A new fab five?
For local clubgoers, new group Seventy contains a few familiar faces, with a surprising new sound
Back in the day, in the 1990s, there was a band called the Tattooed Love Dogs.
The popular quartet pumped out a mix of sweaty rock ’n’ roll and twanging, country-inflected tunes from local stages night after night. The Love Dogs were courted by record labels, and there was plenty of speculation, at the time, that they would make the jump from regional favorite to national touring act.
Then the band disappeared. Its two singing and guitar-playing frontmen, Vinnie Montoya and Mike Blanchard, had seemed to be moving in different directions—Montoya’s heart is in pop and rock, and Blanchard’s roots remain in folk and country.
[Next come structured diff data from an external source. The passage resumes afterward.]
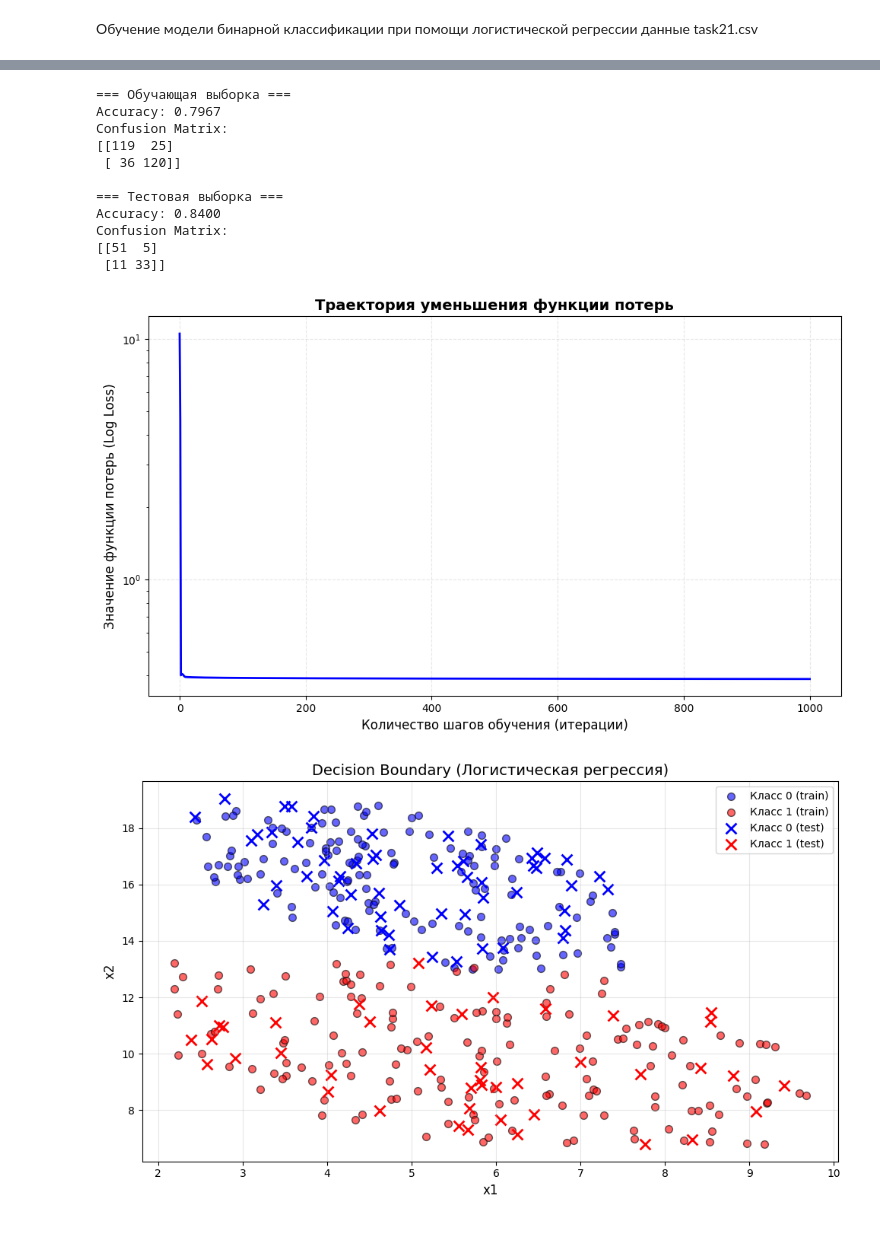
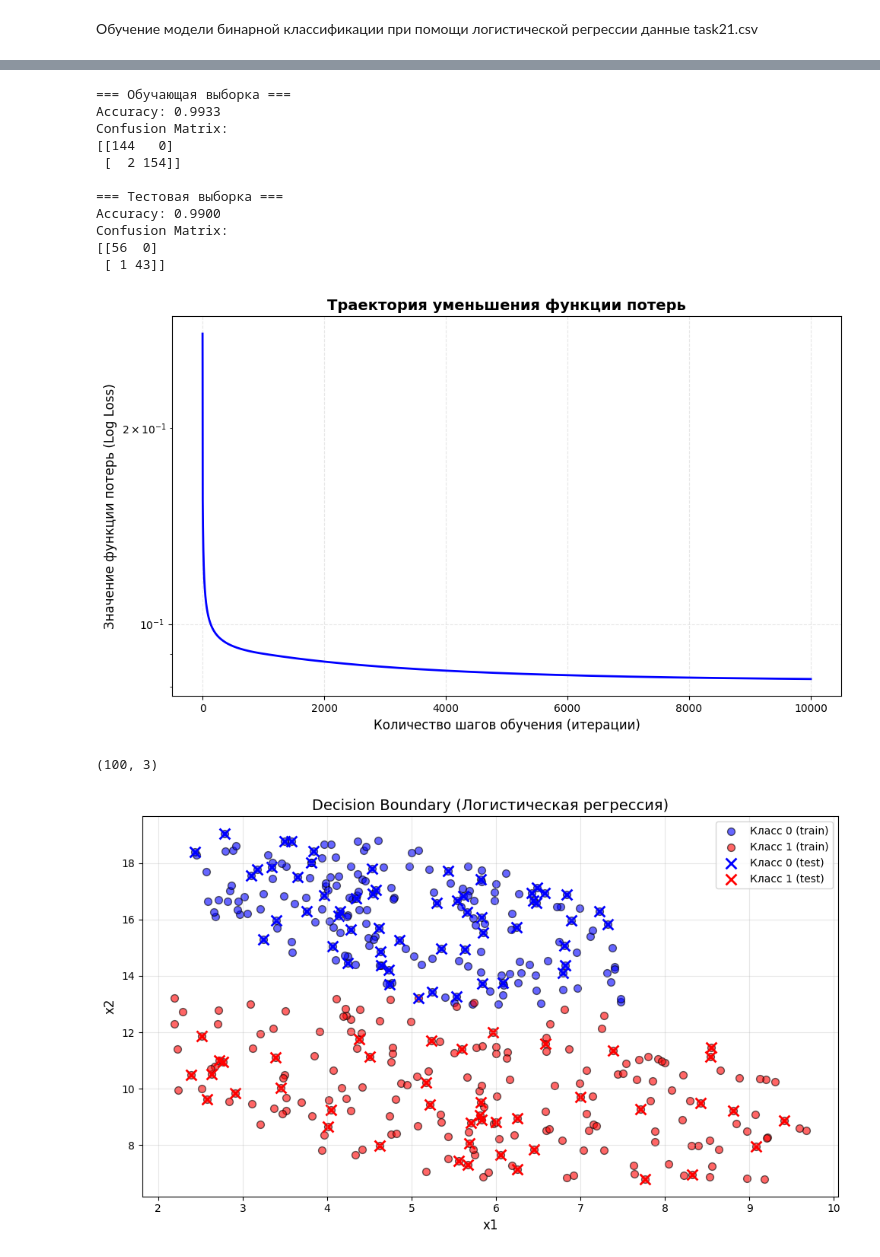
Before and after one commit to Darki21/Magistr_ml_sem2, a Jupyter notebook: pr4/pr4.Ipynb, the cells around one changed output, grey strips where cells are left out. Drawn from its saved outputs; the diff is of its cells as text; code cells hidden in the pictures.

```diff
--- a/pr4/pr4.Ipynb
+++ b/pr4/pr4.Ipynb
@@ -394,11 +417,11 @@ x
 # Первый столбец - единицы (для bias w0)
 X_train = np.column_stack([np.ones(len(X_train)), X_train])
 X_test = np.column_stack([np.ones(len(X_test)), X_test])
-lmb_min = 0.001
+lmb_min = 0.0001
 k = 10 # доп коэфициент для lambda
 n = 0 # номер шага обучения
-max_iterations = 1000
-w = np.array([1,1,1]) # порядок записи такой w0, w1, w2, ..., wi
+max_iterations = 10000
+w = np.array([-1,1,-1]) # порядок записи такой w0, w1, w2, ..., wi
 # %% [markdown]
 Обучение модели бинарной классификации при помощи логистической регрессии данные task11.csv
 # %%
@@ -495,8 +518,8 @@ X_train = np.column_stack([np.ones(len(X_train)), X_train])
 lmb_min = 0.001
 k = 10 # доп коэфициент для lambda
 n = 0 # номер шага обучения
-max_iterations = 1000
-w = np.array([1,1,1]) # порядок записи такой w0, w1, w2, ..., wi
+max_iterations = 10000
+w = np.array([20,-1,-1]) # порядок записи такой w0, w1, w2, ..., wi
 
 current_loss = loss_log(w, X_train, Y_train)
 history = {'w0': [w[0]], 'w1': [w[1]], 'w2': [w[2]], 'loss': [current_loss]}
@@ -542,39 +565,40 @@ print(f"Ошибка на тестовых данных: {loss_log(w, X_test, Y_
 # %%
 
 y_train_pred = predict(w, X_train)
 y_test_pred = predict(w, X_test)
 
 print("\n=== Обучающая выборка ===")
 print(f"Accuracy: {accuracy_score(Y_train, y_train_pred):.4f}")
 print(f"Confusion Matrix:\n{confusion_matrix(Y_train, y_train_pred)}")
 
 print("\n=== Тестовая выборка ===")
 print(f"Accuracy: {accuracy_score(Y_test, y_test_pred):.4f}")
 print(f"Confusion Matrix:\n{confusion_matrix(Y_test, y_test_pred)}")
 
 # Построение графика зависимости потерь от количества итераций
 plt.figure(figsize=(10, 6))
 plt.plot(range(len(history['loss'])), history['loss'], linewidth=2, color='blue')
 plt.xlabel('Количество шагов обучения (итерации)', fontsize=12)
 plt.ylabel('Значение функции потерь (Log Loss)', fontsize=12)
 plt.title('Траектория уменьшения функции потерь', fontsize=14, fontweight='bold')
 plt.grid(True, alpha=0.3, linestyle='--')
 plt.yscale('log')  # Логарифмическая шкала для лучшей визуализации убывания
 plt.tight_layout()
 plt.show()
-
-plot_bin_clasifer(x, X_test, Y_test , X_train, Y_train, w)
+print(X_test.shape)
+plot_bin_clasifer(x,y, X_test, Y_test , X_train, Y_train, y_test_pred, w)
 # %% [output]
 === Обучающая выборка ===
-Accuracy: 0.7967
+Accuracy: 0.9933
 Confusion Matrix:
-[[119  25]
- [ 36 120]]
+[[144   0]
+ [  2 154]]
 
 === Тестовая выборка ===
-Accuracy: 0.8400
+Accuracy: 0.9900
 Confusion Matrix:
-[[51  5]
- [11 33]]
+[[56  0]
+ [ 1 43]]
-[figure, old version]
+[figure, new version]
+(100, 3)
-[figure, old version]
+[figure, new version]
```
Also changed, not shown: parts of 6 cells of this notebook, 4 other files.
When bassist Peter Gandesbery’s parents were killed in the January 2000 crash of Alaska Airlines flight 261 off Point Mugu in Southern California, and Gandesbery (understandably) stopped playing, the Love Dogs went on hiatus. Longtime local music figure Harley White (of Papa’s Culture, Blackalicious and Original Heads) stepped in on bass to join Montoya, Blanchard and drummer Larry Schiavone, but the new arrangement never quite jelled, and a post-Love Dogs incarnation called Prairie Combo didn’t, either.
Cut to the present. Montoya, White and Schiavone surfaced recently in a new quintet, with Scotty George on lead guitar and Dave Van Dusen on keyboards. (Blanchard, meanwhile, has been playing old country songs with his wife, Laurieanne, in a combination called the Neighbors.)
What’s most striking about Seventy, as the new group is called, is, first, how unlike the Tattooed Love Dogs it sounds and, second, how much its music evokes one of rock’s most beloved foursomes.
That wasn’t by overt design. What happened was that White was going through the dissolution of a relationship and had been writing like a demon—“he definitely had the hot hand,” as Montoya put it—and the group began recording some demos in the Midtown home studio of Tesla bassist Brian Wheat, whose gruff blues-rock exterior hides a McCartney-like inner nature.
“It was kind of like Harley’s inner Beatle met Brian’s inner Beatle,” Montoya recalled. He added, “We were learning those songs as we were recording them.”
The group already has enough songs written for a second album.
Of the songs on its debut, Seventy cut “Eyes on You,” “Love” and “Waiting” at Wheat’s studio, but it couldn’t afford to cut a whole album there, so it moved to a home-computer Pro Tools setup, with White engineering.
“Vinnie kind of has a Lennon thing,” White said of Montoya. “So, that’s where I started: I said, ‘What’s the common ground between me and them?’ And it’s the Beatles. The first three or four songs, John and Paul were really on my mind when I wrote them.”
For example, take “Waiting.” “It’s kind of a sad song,” Montoya said. “Harley wrote that right after 9/11. All these country artists were writing songs about, you know, hatin’ this guy and bombin’ that guy back. He was like, ‘I don’t want to tell anyone what that song is about.’ It’s just that he saw one of those pieces on a woman who had watched the [World Trade Center towers] come down, and she sat there the whole night—ended up waiting a week for her husband, who never came home.”
It’s a poignant song, although the lyrics seem generic when divorced from any tragic context. “I can see that love is all around you,” Montoya sings in the song’s bridge. “As for me, I’ve never ever been so blue / Every little thought is you.” Then, as the band downshifts, Montoya launches into the chorus: “All through the night / I just sit there, waiting.”
Like the other songs on the record, “Waiting” walks that balance between deeply personal and universal, with an added, haunting, Beatlesque quality. It sounds like something that may catch fire. And the band knows it.
“We’re absolutely in love with what we’re doing,” Montoya said. “And that’s why we do it.”